"The two guys who scout horses for me … they loved the way the horse previewed. He didn't do the fastest preview, but they loved the way he covered the ground, his stride was so efficient," said Nyquist's owner, Canadian-born businessman J. Paul Reddam of Reddam Racing.

Reddam liked what he saw as well. He purchased Nyquist for $400,000 at the Fasig-Tipton sale in March of 2015. Their instincts were right. Just over a year later, Nyquist has gone on to earn more than $3 million in his seven races.

This isn't Reddam's first run at history. The 60-year-old businessman formed, along Doug O'Neill, the team behind Derby and Preakness winner I'll Have Another in 2012. But right now, he's focused on Nyquist.

"This is the most exciting one that we have been part of, just because we are undefeated," said O'Neill.

Nyquist's name may be familiar to fans of the NHL or Detroit Red Wings fan. The Reddam Racing horse was named after the Red Wings hockey player Gustav Nyquist.

"Reddam loves the Red Wings and has named other horses after other players," said O'Neill.

Now that the Red Wings season has come to a close, Reddam said he has a spot at the Derby for Gustav come May 7 at Churchill Downs.

"He's the alpha male. In the barn of about 80 horses, he throws a fit unless he gets his breakfast first." -J. Paul Reddam, Reddam Racing

"Nyquist is all class," meaning very responsive to the jockey, Reddam said. "If you asked me to describe Nyquist the hockey player, he's very classy, soft-spoken and plays the game at a high level."

Off the track, Nyquist is drawing revenue beyond just the $3.3 million in prize money. His team recently signed a deal with Breathe Right Nasal Strips and is currently working on at least one other sponsorship deal.

"It's a natural fit, as Nyquist also wears a nasal strip," said Angie Stevens, talent manager at Meticulous Talent Management.

Born in Kentucky at Summerhill Farm, just 70 miles from Churchill Downs, Nyquist is a horse that O'Neill described as very mature and comfortable in his skin. "He thrives on attention, but his desire to win is probably his biggest strength," he added.

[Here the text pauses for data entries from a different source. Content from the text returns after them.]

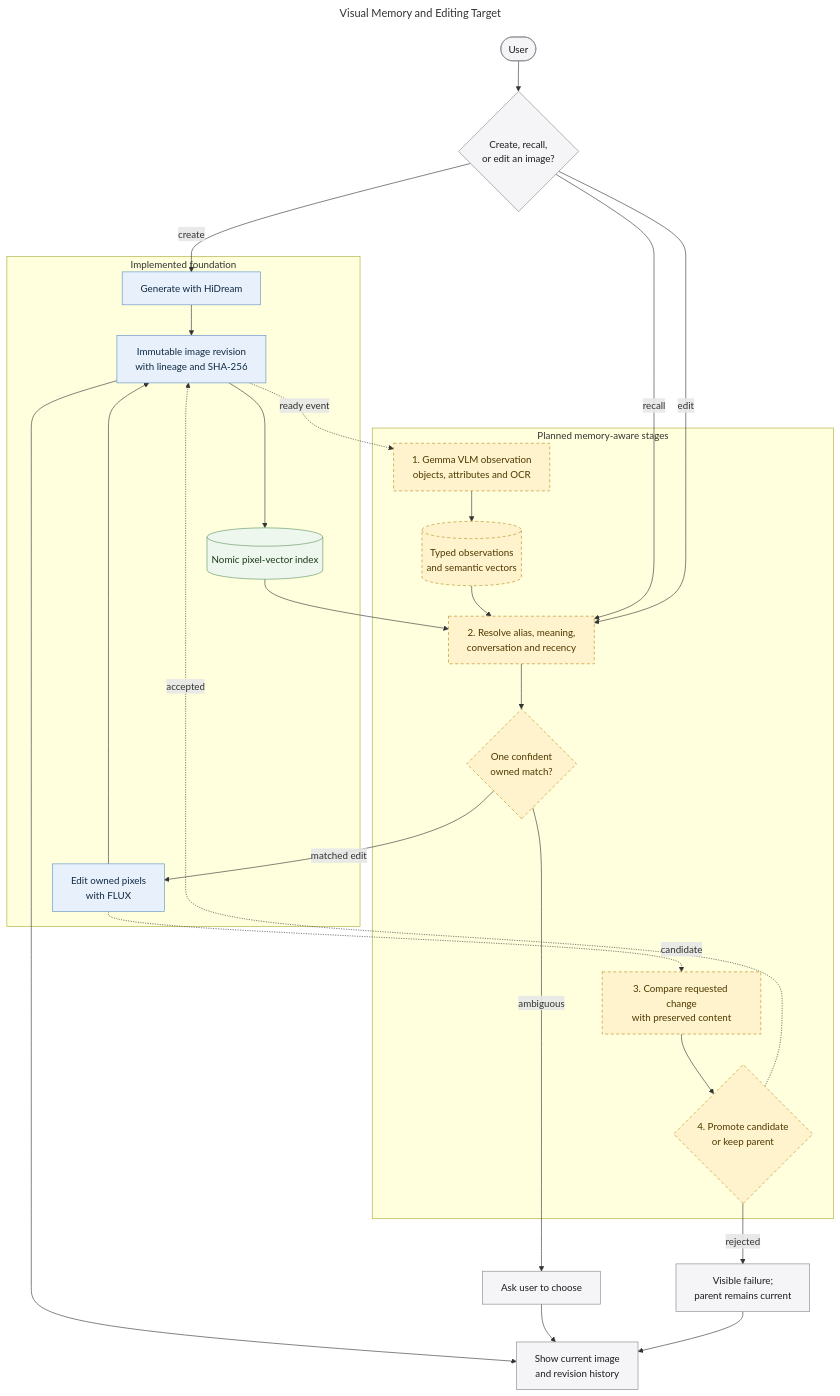
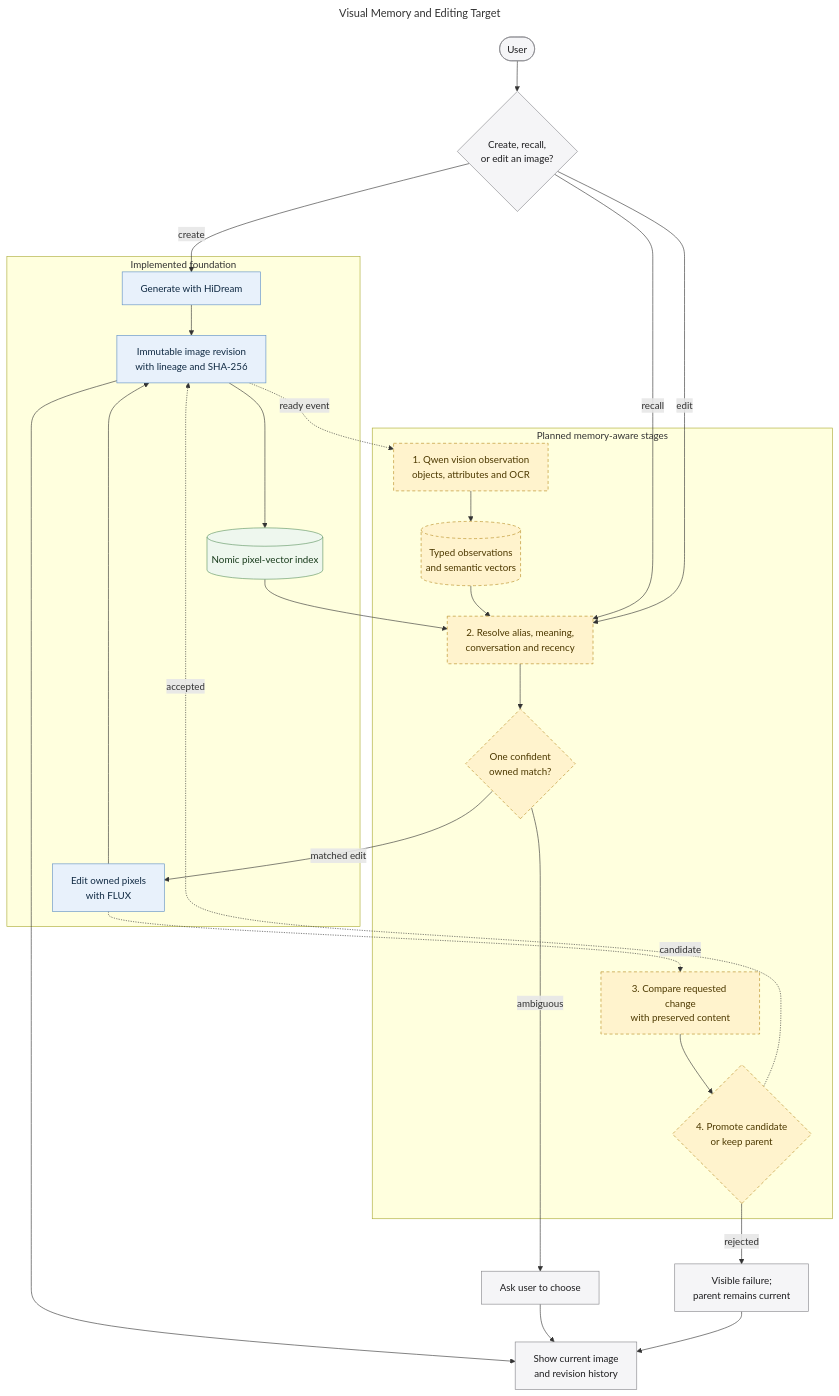
One commit to MallyaAni/PersonalAssistant changed the diagram in docs/diagrams/visual-memory-editing-target.mmd. Above: the diagram before and after it, drawn with Mermaid. The commit also changed 41 other files, not shown here.

```diff
--- a/docs/diagrams/visual-memory-editing-target.mmd
+++ b/docs/diagrams/visual-memory-editing-target.mmd
@@ -1,49 +1,49 @@
 ---
 title: Visual Memory and Editing Target
 ---
 flowchart TB
     User([User]) --> Request{Create, recall,<br/>or edit an image?}
 
     subgraph Current[Implemented foundation]
         Generate[Generate with HiDream]
         Edit[Edit owned pixels<br/>with FLUX]
         Artifact[Immutable image revision<br/>with lineage and SHA-256]
         PixelIndex[(Nomic pixel-vector index)]
         Generate --> Artifact
         Edit --> Artifact
         Artifact --> PixelIndex
     end
 
     subgraph Planned[Planned memory-aware stages]
-        Observe[1. Gemma VLM observation<br/>objects, attributes and OCR]
+        Observe[1. Qwen vision observation<br/>objects, attributes and OCR]
         Semantic[(Typed observations<br/>and semantic vectors)]
         Resolve[2. Resolve alias, meaning,<br/>conversation and recency]
         Clarify{One confident<br/>owned match?}
         Verify[3. Compare requested change<br/>with preserved content]
         Promote{4. Promote candidate<br/>or keep parent}
         Observe --> Semantic --> Resolve --> Clarify
         Verify --> Promote
     end
 
     Request -->|create| Generate
     Request -->|recall| Resolve
     Request -->|edit| Resolve
     Artifact -. ready event .-> Observe
     PixelIndex --> Resolve
     Clarify -->|ambiguous| Choice[Ask user to choose]
     Clarify -->|matched edit| Edit
     Edit -. candidate .-> Verify
     Promote -. accepted .-> Artifact
     Promote -->|rejected| Failure[Visible failure;<br/>parent remains current]
     Artifact --> UI[Show current image<br/>and revision history]
     Choice --> UI
     Failure --> UI
 
     classDef interface fill:#f5f5f7,stroke:#86868b,color:#1d1d1f;
     classDef implemented fill:#e8f1fb,stroke:#5e8fc4,color:#102a43;
     classDef data fill:#eef7ee,stroke:#5f9562,color:#183b1b;
     classDef planned fill:#fff3cd,stroke:#b78b20,color:#4d3900,stroke-dasharray:5 4;
     class User,Request,Choice,Failure,UI interface;
     class Generate,Edit,Artifact implemented;
     class PixelIndex data;
     class Observe,Semantic,Resolve,Clarify,Verify,Promote planned;
```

"He's the alpha male," Reddam added. "In the barn of about 80 horses, he throws a fit unless he gets his breakfast first."

As the number-one horse going into the Derby, O'Neill said the biggest threat to Nyquist is an injury. It's a threat his team knows well. Four years ago, a career-ending injury dashed I'll have Another's Triple Crown attempt just one day before the Belmont Stakes.

That experience left a lasting impact: "At the time, I remember thinking, if the team can survive this they can survive anything."

Reddam said his group has tried to be more balanced in their training with Nyquist, making sure to give him plenty of rest. "When it comes to the Derby, besides having a good horse, you need a lot of luck to win," he said. "You could get wiped out at any time."